This brings us to the conversation: are musicians composing music to go viral on Reels now? 🤔

According to TikTok's annual report (2021), 175+ songs that trended on TikTok hit the Billboard Hot 100. This number is twice higher than 2020.

Success on Socials ➡️ Success Outside Socials

Say So by Doja Cat was released in December 2019, but it was the fifth-most used song on TikTok throughout 2020. Say So's hook step became so popular that celebrities like Dua Lipa, Laura Dern, Charli D'Amelio, Mackenzie Ziegler, and Sofia Wylie embarked on this trend. This traction resulted in radio features.

And then, there's Blinding Lights by The Weeknd! After going viral on social media, the song saw roaring success on streaming channels like Spotify and Apple. It was on Billboard Hot 100, and The Weeknd even performed it at the Super Bowl Half Time (2021).

Despite an old number, Fleetwood Mac's Dreams scored high on charts in 2020 when Ocean Spray Cranberries (a brand) collaborated with a TikToker Nathan Apodaca to recreate his already viral TikTok which featured Dreams. Read more about it. 👇

Ocean Spray goes viral with TikTok creator who put Fleetwood Mac’s ‘Dreams’ back on the charts
The brand gifted Nathan Apodaca his own truck to re-create a viral video that featured its product, earning over 10 million views on the platform.

Content creator and comedian Viraj Pradhan says, "Today, you classify a hit song only when it goes viral on Reels. These songs usually feature 15-second hooks and dance for internet users to recreate them. Content, in general, even TV shows and movies, cater to virality on Reels."

Recommended read: How to promote a song on TikTok

Shephali Bhatt, an internet culture reporter at The Economic Times, in her piece Music in the time of algorithm, writes, "Artists and labels overwhelmingly agree that a clip trending on Reels often leads to a sharp increase in traffic for the song on streaming platforms, boosting earnings. And a clip trends because of the much-talked-about algorithm."

Talking about Platforms

I spoke to Sana Afreen, Chief Content Officer at Rizzle, an AI video tech platform which was initially a short-form video app. Sana says, "When Rizzle was a short-form video platform, we did work with creators to produce music albums. Music played a vital role in the App. We were associated with music entities and individual musicians. Tony Tarz exclusively created Aardukyam for Rizzle, which later was used in over 100K Reels. Music licensing has gotten huge following TikTok's implosive success. Besides, music is the oxygen for short-form video platforms and Instagram — hence, the entities had the pricing surge accordingly.”

A CNBC article states that in terms of the current flow of dollars in the music industry, TikTok’s main influence lies in its ability to push listeners to services like Apple Music and Spotify. TikTok has partnerships and licensing agreements with major labels such as Universal, Warner, and Sony.
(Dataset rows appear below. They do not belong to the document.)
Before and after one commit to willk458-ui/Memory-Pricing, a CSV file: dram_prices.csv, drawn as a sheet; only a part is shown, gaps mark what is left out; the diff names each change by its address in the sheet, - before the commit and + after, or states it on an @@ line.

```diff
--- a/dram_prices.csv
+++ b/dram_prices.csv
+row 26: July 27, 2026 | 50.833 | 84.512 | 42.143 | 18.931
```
The article mentions these were signed between 2020 and 2021.

Also read: Songwriters aren't getting paid enough and here's why

Who's to Blame?
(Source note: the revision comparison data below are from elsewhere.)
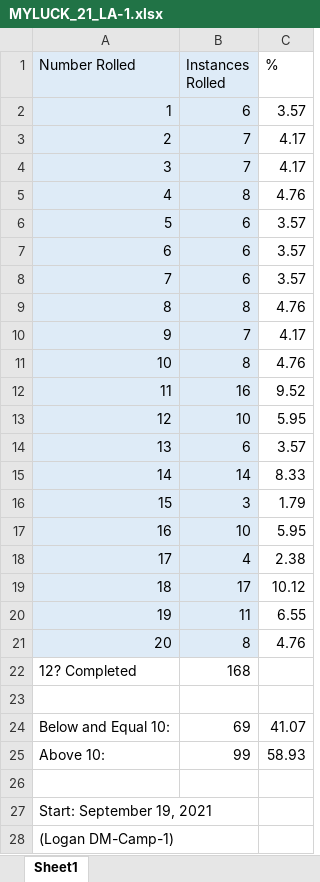
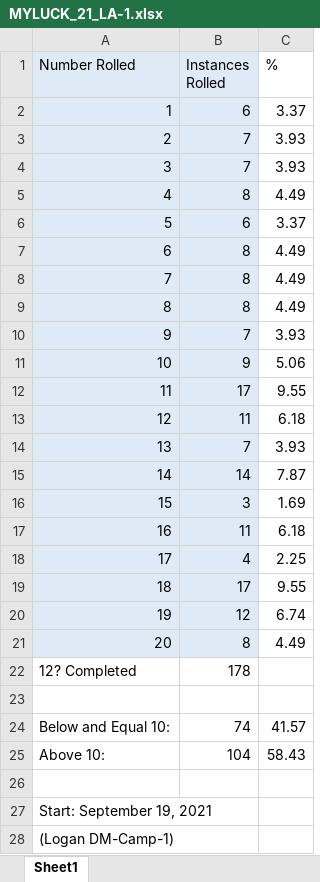
Before and after one commit to mghoskins/mghoskins-Data, an Excel workbook: DnData/D20/LA/MYLUCK_21_LA-1.xlsx, sheet Sheet1, drawn as a sheet; values as stored, in another font and other column widths than the file's, no borders; charts and pictures not drawn; the diff names each change by its address in the sheet, - before the commit and + after, or states it on an @@ line.

Commit message:
Updated ses stats

```diff
--- a/DnData/D20/LA/MYLUCK_21_LA-1.xlsx (sheet Sheet1)
+++ b/DnData/D20/LA/MYLUCK_21_LA-1.xlsx (sheet Sheet1)
-C2 (%): 3.57
+C2 (%): 3.37
-C3:C4 (%): 4.17
+C3:C4 (%): 3.93
-C5 (%): 4.76
+C5 (%): 4.49
-C6 (%): 3.57
+C6 (%): 3.37
-B7:B8 (Instances Rolled): 6
+B7:B8 (Instances Rolled): 8
-C7:C8 (%): 3.57
+C7:C8 (%): 4.49
-C9 (%): 4.76
+C9 (%): 4.49
-C10 (%): 4.17
+C10 (%): 3.93
-B11 (Instances Rolled): 8
+B11 (Instances Rolled): 9
-C11 (%): 4.76
+C11 (%): 5.06
-B12 (Instances Rolled): 16
+B12 (Instances Rolled): 17
-C12 (%): 9.52
+C12 (%): 9.55
-B13 (Instances Rolled): 10
+B13 (Instances Rolled): 11
-C13 (%): 5.95
+C13 (%): 6.18
-B14 (Instances Rolled): 6
+B14 (Instances Rolled): 7
-C14 (%): 3.57
+C14 (%): 3.93
-C15 (%): 8.33
+C15 (%): 7.87
-C16 (%): 1.79
+C16 (%): 1.69
-B17 (Instances Rolled): 10
+B17 (Instances Rolled): 11
-C17 (%): 5.95
+C17 (%): 6.18
-C18 (%): 2.38
+C18 (%): 2.25
-C19 (%): 10.12
+C19 (%): 9.55
-B20 (Instances Rolled): 11
+B20 (Instances Rolled): 12
-C20 (%): 6.55
+C20 (%): 6.74
-C21 (%): 4.76
+C21 (%): 4.49
-B22 (Instances Rolled): 168
+B22 (Instances Rolled): 178
-B24 (Instances Rolled): 69
+B24 (Instances Rolled): 74
-C24 (%): 41.07
+C24 (%): 41.57
-B25 (Instances Rolled): 99
+B25 (Instances Rolled): 104
-C25 (%): 58.93
+C25 (%): 58.43
```
Also changed, not shown: charts or pictures.
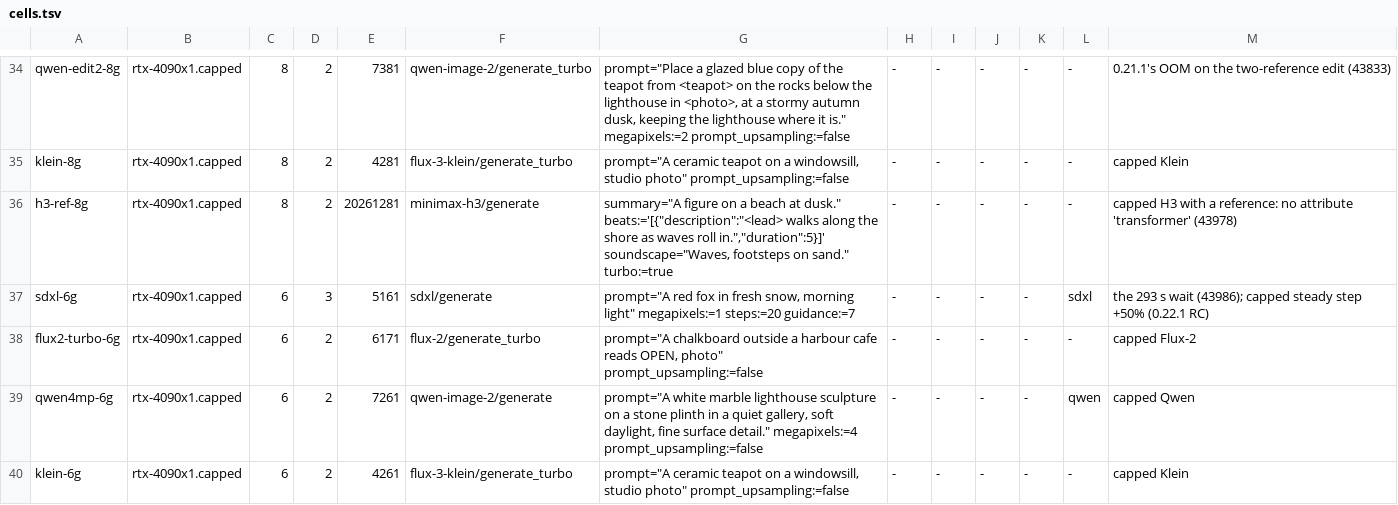
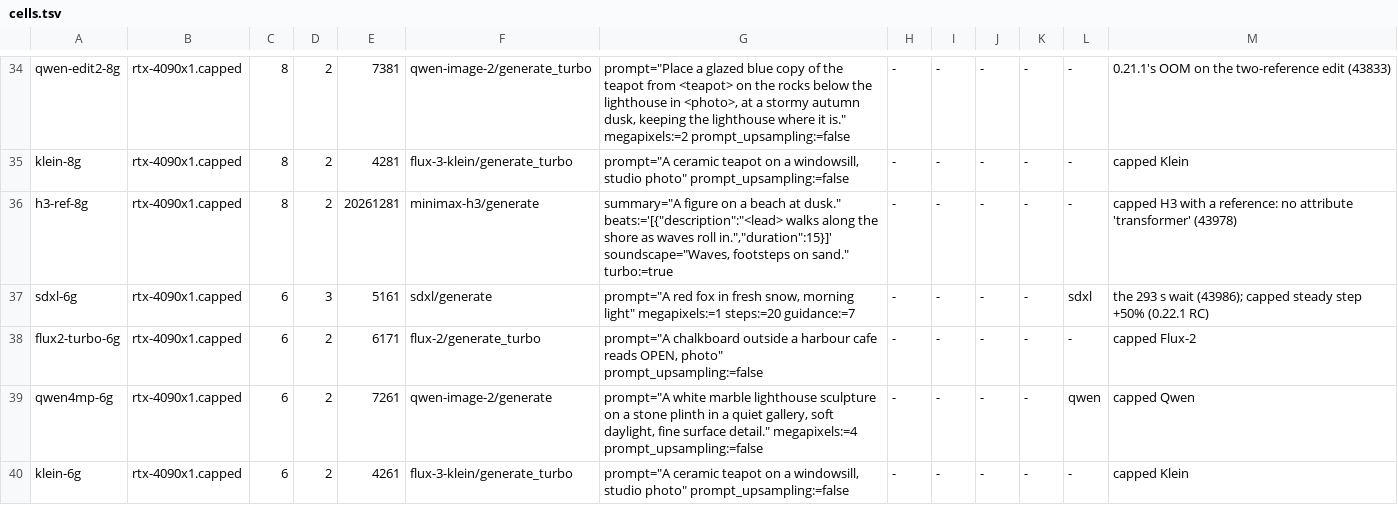
Before and after one commit to cozy-creator/cozy-creator, a TSV file: release-gate/suites/bench/cells.tsv, drawn as a sheet; only a part is shown, gaps mark what is left out; the diff covers the shown part only.

```diff
--- a/release-gate/suites/bench/cells.tsv
+++ b/release-gate/suites/bench/cells.tsv
@@ -35,3 +35,3 @@ qwen-edit2-8g	rtx-4090x1.capped	8	2	7381	qwen-image-2/generate_turbo	prompt="Pla
 klein-8g	rtx-4090x1.capped	8	2	4281	flux-3-klein/generate_turbo	prompt="A ceramic teapot on a windowsill, studio photo" prompt_upsampling:=false	-	-	-	-	-	capped Klein
-h3-ref-8g	rtx-4090x1.capped	8	2	20261281	minimax-h3/generate	summary="A figure on a beach at dusk." beats:='[{"description":"<lead> walks along the shore as waves roll in.","duration":5}]' soundscape="Waves, footsteps on sand." turbo:=true	-	-	-	-	-	capped H3 with a reference: no attribute 'transformer' (43978)
+h3-ref-8g	rtx-4090x1.capped	8	2	20261281	minimax-h3/generate	summary="A figure on a beach at dusk." beats:='[{"description":"<lead> walks along the shore as waves roll in.","duration":15}]' soundscape="Waves, footsteps on sand." turbo:=true	-	-	-	-	-	capped H3 with a reference: no attribute 'transformer' (43978)
 sdxl-6g	rtx-4090x1.capped	6	3	5161	sdxl/generate	prompt="A red fox in fresh snow, morning light" megapixels:=1 steps:=20 guidance:=7	-	-	-	-	sdxl	the 293 s wait (43986); capped steady step +50% (0.22.1 RC)
```
Also changed, not shown: 5 edited cells elsewhere in this file.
Internet users? Algorithm or the artists?

Basudhara Choudhuri, a qualitative market researcher at Purple Audacity, says, "I think it is a combination of internet users and recording labels. I can't really blame musicians for wanting to push their music. I think the hope is if they can hook new listeners through a few viral songs, they will explore more of their work. Recording labels often demand an "Instagrammable" section, I think, which means musicians have no choice but to bend to the will. Can Internet users perhaps support their favourite artists more without only needing reel-worthy music? I don't think it's impossible to do."

Also read: Duration of songs: How did the trend change over time and what does it mean today?
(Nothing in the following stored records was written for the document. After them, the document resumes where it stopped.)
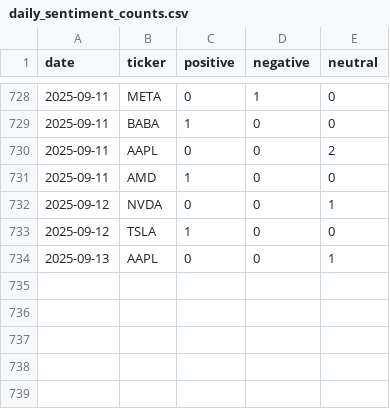
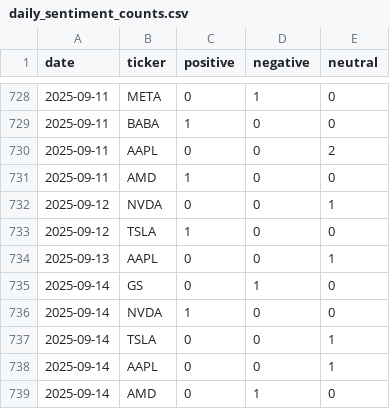
Before and after one commit to EmanFatima-ef/News_Sentiment_Analysis, a CSV file: daily_sentiment_counts.csv, drawn as a sheet; only a part is shown, gaps mark what is left out; the diff names each change by its address in the sheet, - before the commit and + after, or states it on an @@ line.

```diff
--- a/daily_sentiment_counts.csv
+++ b/daily_sentiment_counts.csv
+row 735: 2025-09-14 | GS | 0 | 1 | 0
+row 736: 2025-09-14 | NVDA | 1 | 0 | 0
+row 737: 2025-09-14 | TSLA | 0 | 0 | 1
+row 738: 2025-09-14 | AAPL | 0 | 0 | 1
+row 739: 2025-09-14 | AMD | 0 | 1 | 0
```
Also changed, not shown: daily_news_data.csv.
Viraj adds, "This just shows our patience and attention levels are now really low. 15 seconds is the perfect dopamine release point which is why we enjoy stuff. If the same audience had seen songs in the early 2000s, they'd have hated everything because songs would be 6-7 mins long on an average, and the first minute was a literal set up with just music.”

Basudhara also resonates with this thought, and says. "I'll be 27 this month, and I already find myself saying music was better when I was younger. Music earlier was more open to interpretation — more like poetry. Today, music refers to certain relatable situations, and beyond the catchy beat drop or one snappy lyric, the rest of the song might be a bore. I've often looked up songs based on the snappy clip and disliked the entire song. It's like music has to be more marketable than ever — like how some restaurants flaunt their ambience instead of food?”

Do Creator Economy & Attention Economy Belong Together?
Attention is a commodity, and it’s up for sale.

Our attention spans have indeed gone for a toss, but what's worse? Music is no longer personal. Remember the times when you'd proudly say, look, I discovered this song? Well, a million people discover that song along with you.

Unfortunately, creators don't always benefit from this. From competiting with thousands of creators on a single platform to creating music with fleeting shelf life, creators are battling bigger wars in their mind.

How can they be relevant when a different song is a hot cake everyday?

Stuff Worth Checking Out

  • Want to learn how much TikTokers make or how royalties on TikTok are calculated? Check our this royalty calculator by Sound Campaign.
  • To understand how teens use technology and social media, read this piece.
  • What happens when a track goes viral on TikTok? Vox explains in this video.
  • How has Lil Nas X became an internet sensation? Rex Woodbury writes about this in his newsletter Digital Native. Check it out here.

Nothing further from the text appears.